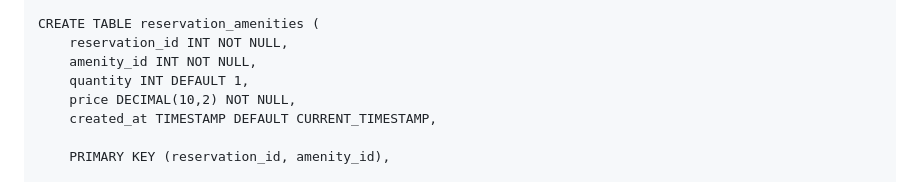
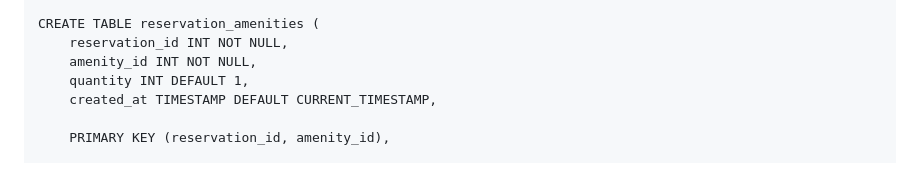
Before and after one commit to choco-butternut/rawis-resort, a Markdown page: README.md, the part around the change. Rendered like a GitHub page.

Commit message:
removed price in reservation-amenity table in db

```diff
--- a/README.md
+++ b/README.md
@@ -87,7 +87,6 @@ CREATE TABLE reservation_amenities (
     reservation_id INT NOT NULL,
     amenity_id INT NOT NULL,
     quantity INT DEFAULT 1,
-    price DECIMAL(10,2) NOT NULL,
     created_at TIMESTAMP DEFAULT CURRENT_TIMESTAMP,
 
     PRIMARY KEY (reservation_id, amenity_id),
```
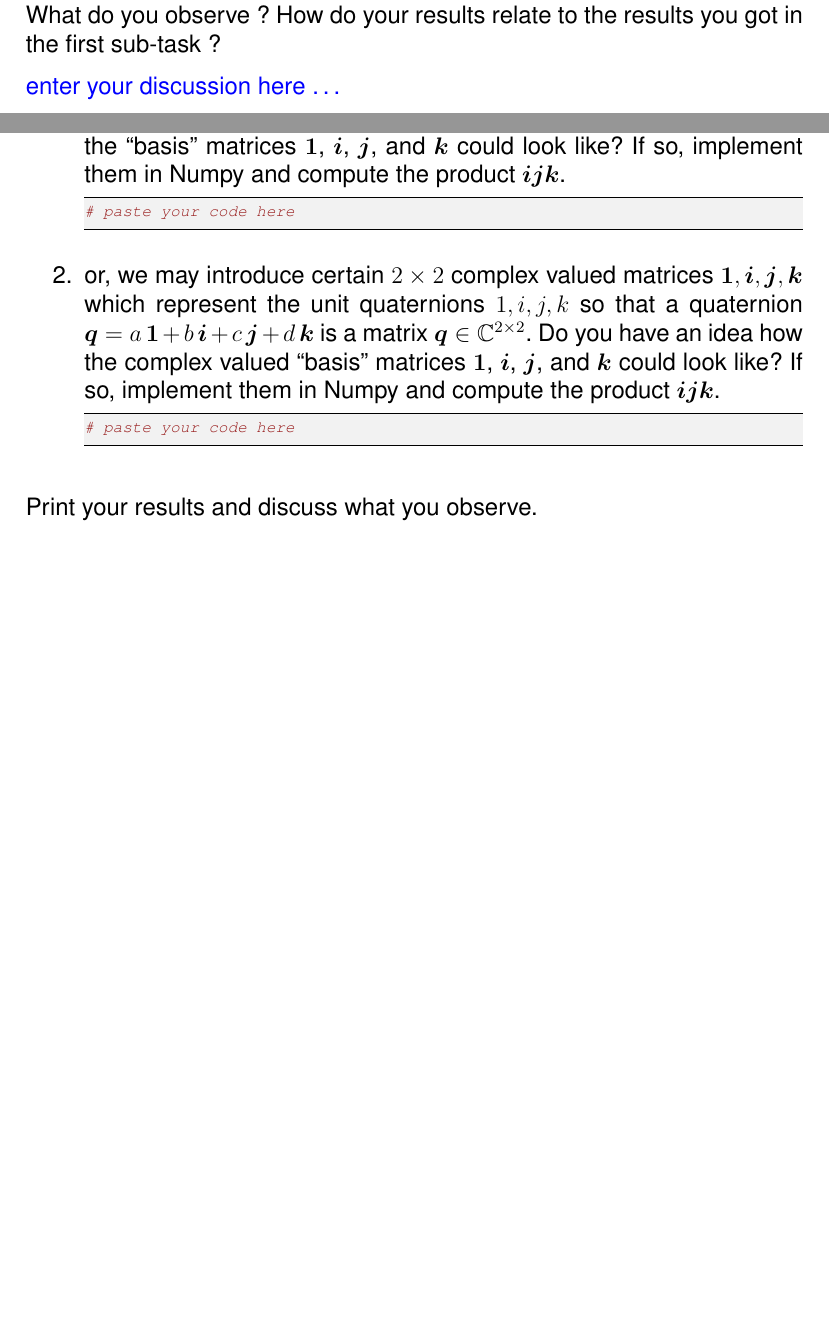
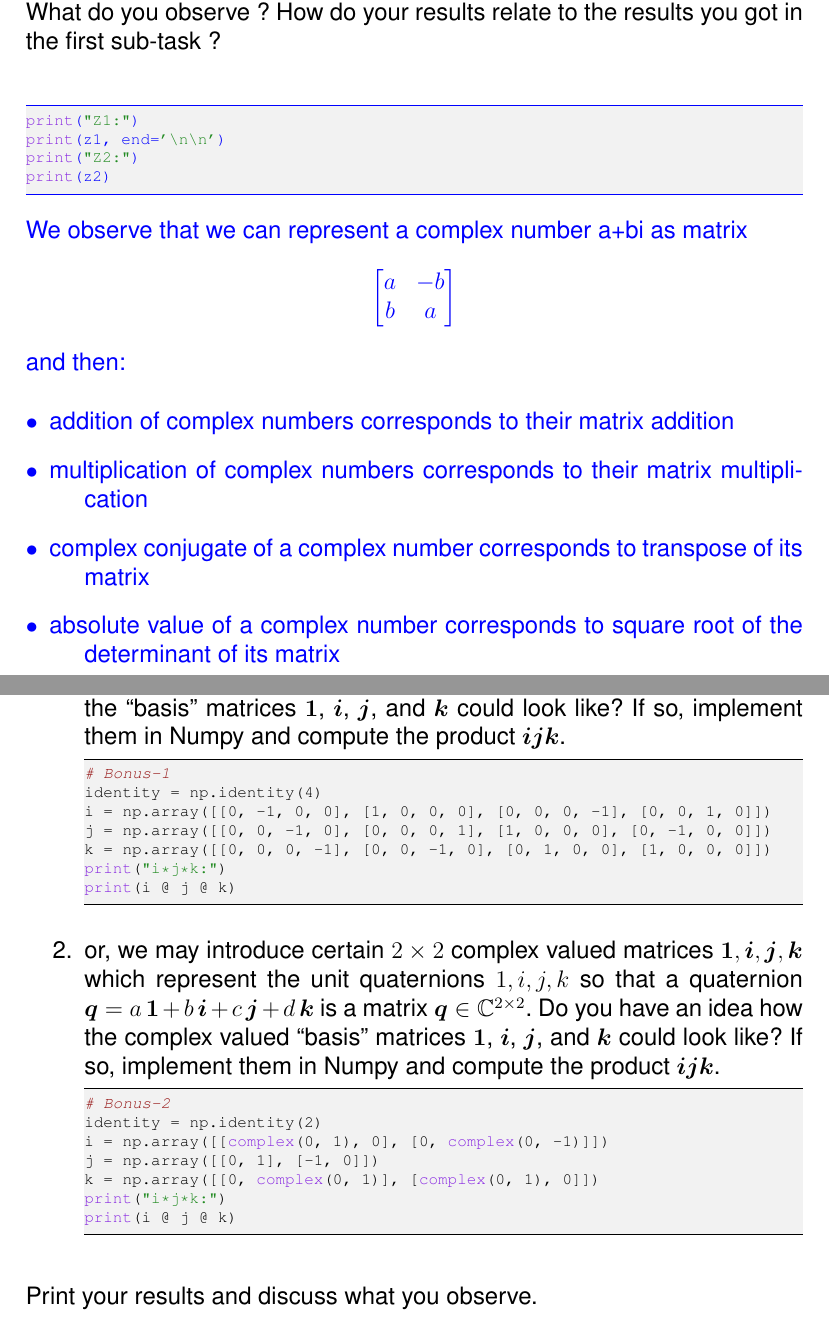
Before and after one commit to nklskyoy/patternrecognition, a LaTeX problem sheet (Ex_02/exercise2Sheets.tex, which reads Ex_02/task02-3.tex): two parts of pages 5 and 6 of 14 before the commit and two parts of pages 6 and 7 of 15 after it, joined at a grey line, cut so that both start at the same text, the shorter picture padded with empty space. Compiled offline with pdfLaTeX.

Commit message:
add task_2_3 code into tex file

```diff
--- a/Ex_02/task02-3.tex
+++ b/Ex_02/task02-3.tex
@@ -57,12 +77,27 @@ Here is your \emph{second sub-task}: implement these objects in Numpy and comput
 
 Print the matrices $\mat{z}_1$ and $\mat{z}_2$ as well as the results of your computations. What do you observe ? How do your results relate to the results you got in the first sub-task ?
 \color{blue} \\[1ex]
+
+\begin{python}
+print("Z1:")
+print(z1, end='\n\n')
+print("Z2:")
+print(z2)
+\end{python}
+
 %%%%%
 %%%%%
 %%%%% enter your discussion here
 %%%%%
 %%%%%
-enter your discussion here \ldots
+We observe that we can represent a complex number a+bi as matrix $$\begin{bmatrix} a & -b \\ b & a \end{bmatrix}$$ and then:
+\begin{description}
+  \item[$\bullet$] addition of complex numbers corresponds to their matrix addition
+  \item[$\bullet$] multiplication of complex numbers corresponds to their matrix multiplication
+  \item[$\bullet$] complex conjugate of a complex number corresponds to transpose of its matrix
+  \item[$\bullet$] absolute value of a complex number corresponds to square root of the determinant of its matrix
+\end{description}
+
 %%%%%
 %%%%%
 %%%%%
@@ -86,8 +121,13 @@ Just as the complex numbers $z \in \mathbb{C}$, the quaternions $q \in \mathbb{H
 %%%%%
 %%%%%
 \begin{python}
-# paste your code here
-
+# Bonus-1
+identity = np.identity(4)
+i = np.array([[0, -1, 0, 0], [1, 0, 0, 0], [0, 0, 0, -1], [0, 0, 1, 0]])
+j = np.array([[0, 0, -1, 0], [0, 0, 0, 1], [1, 0, 0, 0], [0, -1, 0, 0]])
+k = np.array([[0, 0, 0, -1], [0, 0, -1, 0], [0, 1, 0, 0], [1, 0, 0, 0]])
+print("i*j*k:")
+print(i @ j @ k)
 \end{python}
 %%%%%
 %%%%%
@@ -101,8 +141,13 @@ Just as the complex numbers $z \in \mathbb{C}$, the quaternions $q \in \mathbb{H
 %%%%%
 %%%%%
 \begin{python}
-# paste your code here
-
+# Bonus-2
+identity = np.identity(2)
+i = np.array([[complex(0, 1), 0], [0, complex(0, -1)]])
+j = np.array([[0, 1], [-1, 0]])
+k = np.array([[0, complex(0, 1)], [complex(0, 1), 0]])
+print("i*j*k:")
+print(i @ j @ k)
 \end{python}
 %%%%%
 %%%%%
```
Also changed, not shown: Ex_02/task02-3.tex (22 more changed lines).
########
• [Problem]: If a line of the listing above contains "README", pick it out and copy it.

• [Answer section]:
Before and after one commit to choco-butternut/rawis-resort, a Markdown page: README.md, the part around the change. Rendered like a GitHub page.
--- a/README.md
+++ b/README.md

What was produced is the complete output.